For visual artist Susan D. Brewer, the omens of positive change began manifesting immediately upon receiving her fellowship. “As soon as I received the fellowship, the building adjacent to my studio, which was a yellow brick color, was painted a dark green. All of the reflective light of the yellow brick was now a dark shadow. I started a small series of automatic drawings to try and deal with the disturbance of working in a darkened studio. Using a format of 8 by 10 inch drawings challenged me to think of composition on a different scale.” This is the spark that ignited Brewer’s new body of work.
With this new focus, she turned to various metaphysical scholars, first Dr. Ibrahim Karim and his theory of ‘BioGeometry’ and later Dr. Joe Dispenza. The inspiration she drew from these thinkers clarified the nature of her work as a contemporary abstract expressionist. For Brewer, “Experimenting with day to day life is the most fundamental medium there is for an artist. It has been a process of dissolving so many struggles and bringing forth a future that uses the wisdom of the past.” As she delved deeper into her renewal experience, Brewer found herself in Carmel, Indiana working as an artist in residence at the Evan Lurie Gallery. There, she grew to be more comfortable with painting outside the privacy of her studio space. This was a breakthrough in her process, enabling her to work faster. She then moved on to new work in ceramic sculpture, the first time she had touched clay in ten years. Of this she says, “It seemed like time had not passed and the connection to my body and work was still in place.”

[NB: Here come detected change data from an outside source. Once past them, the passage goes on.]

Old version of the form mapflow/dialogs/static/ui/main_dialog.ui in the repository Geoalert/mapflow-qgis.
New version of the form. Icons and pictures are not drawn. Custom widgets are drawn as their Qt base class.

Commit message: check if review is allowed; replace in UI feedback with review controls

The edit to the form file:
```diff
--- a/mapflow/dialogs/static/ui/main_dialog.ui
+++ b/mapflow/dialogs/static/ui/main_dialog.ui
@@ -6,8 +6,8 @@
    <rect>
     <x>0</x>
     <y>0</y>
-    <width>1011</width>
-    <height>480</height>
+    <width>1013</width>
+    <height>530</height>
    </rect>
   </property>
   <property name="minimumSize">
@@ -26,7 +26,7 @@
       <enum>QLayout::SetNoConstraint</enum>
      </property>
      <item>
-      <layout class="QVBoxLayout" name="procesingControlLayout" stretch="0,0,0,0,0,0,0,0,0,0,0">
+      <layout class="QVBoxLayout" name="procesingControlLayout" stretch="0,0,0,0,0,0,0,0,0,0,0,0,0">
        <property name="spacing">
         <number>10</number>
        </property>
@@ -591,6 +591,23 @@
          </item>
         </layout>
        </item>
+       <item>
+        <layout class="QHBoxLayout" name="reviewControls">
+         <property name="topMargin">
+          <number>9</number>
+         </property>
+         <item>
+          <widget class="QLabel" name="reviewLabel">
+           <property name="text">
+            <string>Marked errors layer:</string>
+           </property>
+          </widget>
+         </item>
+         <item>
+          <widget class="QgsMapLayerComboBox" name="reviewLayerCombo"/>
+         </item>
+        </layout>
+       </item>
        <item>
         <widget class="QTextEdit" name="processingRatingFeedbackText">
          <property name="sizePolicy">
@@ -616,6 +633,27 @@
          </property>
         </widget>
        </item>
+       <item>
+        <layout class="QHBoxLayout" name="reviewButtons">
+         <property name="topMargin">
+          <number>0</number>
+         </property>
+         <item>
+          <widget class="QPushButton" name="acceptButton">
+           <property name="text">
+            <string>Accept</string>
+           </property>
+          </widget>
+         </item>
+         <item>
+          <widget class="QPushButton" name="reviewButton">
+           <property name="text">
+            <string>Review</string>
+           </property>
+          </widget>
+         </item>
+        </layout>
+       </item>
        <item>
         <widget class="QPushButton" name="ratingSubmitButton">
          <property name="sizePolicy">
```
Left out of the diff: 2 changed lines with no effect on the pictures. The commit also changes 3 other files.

Brewer’s renewal process advanced not only her body and spirit but also her professional career. She secured another temporary space to begin more large canvases that will culminate in a solo exhibition at Gallery 924 at the Arts Council of Indianapolis in May. Viewers will see the large canvases she created as the main expression of her renewal, along with her works on paper, and her new ceramic sculptures.